====== Data records ======

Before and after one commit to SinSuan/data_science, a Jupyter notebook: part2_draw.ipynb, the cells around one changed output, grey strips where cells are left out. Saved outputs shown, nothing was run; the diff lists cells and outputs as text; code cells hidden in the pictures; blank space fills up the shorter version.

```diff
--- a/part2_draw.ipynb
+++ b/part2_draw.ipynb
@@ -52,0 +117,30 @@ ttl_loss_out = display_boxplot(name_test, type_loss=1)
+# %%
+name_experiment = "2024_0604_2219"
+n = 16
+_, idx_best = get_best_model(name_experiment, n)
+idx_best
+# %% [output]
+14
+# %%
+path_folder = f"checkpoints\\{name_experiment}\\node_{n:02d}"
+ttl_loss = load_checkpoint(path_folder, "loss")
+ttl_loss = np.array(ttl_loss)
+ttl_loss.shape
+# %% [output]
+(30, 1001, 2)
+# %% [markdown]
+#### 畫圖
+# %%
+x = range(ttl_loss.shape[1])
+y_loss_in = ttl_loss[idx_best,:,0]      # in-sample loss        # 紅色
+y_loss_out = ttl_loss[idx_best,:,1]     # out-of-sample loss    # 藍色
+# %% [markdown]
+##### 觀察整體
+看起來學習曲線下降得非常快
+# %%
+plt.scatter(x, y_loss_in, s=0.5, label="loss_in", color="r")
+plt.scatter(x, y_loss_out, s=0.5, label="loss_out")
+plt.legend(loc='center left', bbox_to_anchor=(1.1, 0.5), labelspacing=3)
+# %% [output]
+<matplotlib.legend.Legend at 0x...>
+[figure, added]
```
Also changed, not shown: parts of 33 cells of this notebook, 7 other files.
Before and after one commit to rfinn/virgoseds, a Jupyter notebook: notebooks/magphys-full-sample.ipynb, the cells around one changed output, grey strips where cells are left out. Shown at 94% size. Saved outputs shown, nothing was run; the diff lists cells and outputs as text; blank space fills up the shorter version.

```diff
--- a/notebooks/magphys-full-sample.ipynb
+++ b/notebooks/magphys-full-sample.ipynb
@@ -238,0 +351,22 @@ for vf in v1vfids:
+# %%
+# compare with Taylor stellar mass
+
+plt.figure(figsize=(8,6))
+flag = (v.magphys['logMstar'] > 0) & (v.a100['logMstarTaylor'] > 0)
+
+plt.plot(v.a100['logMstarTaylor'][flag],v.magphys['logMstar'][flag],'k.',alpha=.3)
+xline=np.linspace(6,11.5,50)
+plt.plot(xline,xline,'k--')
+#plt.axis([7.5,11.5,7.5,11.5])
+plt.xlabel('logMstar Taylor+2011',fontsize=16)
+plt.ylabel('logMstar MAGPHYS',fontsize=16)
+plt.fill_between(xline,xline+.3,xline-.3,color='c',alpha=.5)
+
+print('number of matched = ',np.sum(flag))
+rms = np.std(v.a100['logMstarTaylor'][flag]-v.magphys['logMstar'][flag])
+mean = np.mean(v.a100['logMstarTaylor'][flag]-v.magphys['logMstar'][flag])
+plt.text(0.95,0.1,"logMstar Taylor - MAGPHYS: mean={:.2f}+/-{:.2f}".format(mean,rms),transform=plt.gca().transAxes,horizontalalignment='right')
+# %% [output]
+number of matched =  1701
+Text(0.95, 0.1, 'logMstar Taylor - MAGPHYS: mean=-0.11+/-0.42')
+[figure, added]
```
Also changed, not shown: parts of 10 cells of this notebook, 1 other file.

======

● **Exercise instructions**
Go through the entries and copy each line holding the string "flag".

● **Output for this task**
+flag = (v.magphys['logMstar'] > 0) & (v.a100['logMstarTaylor'] > 0)
+plt.plot(v.a100['logMstarTaylor'][flag],v.magphys['logMstar'][flag],'k.',alpha=.3)
+print('number of matched = ',np.sum(flag))
+rms = np.std(v.a100['logMstarTaylor'][flag]-v.magphys['logMstar'][flag])
+mean = np.mean(v.a100['logMstarTaylor'][flag]-v.magphys['logMstar'][flag])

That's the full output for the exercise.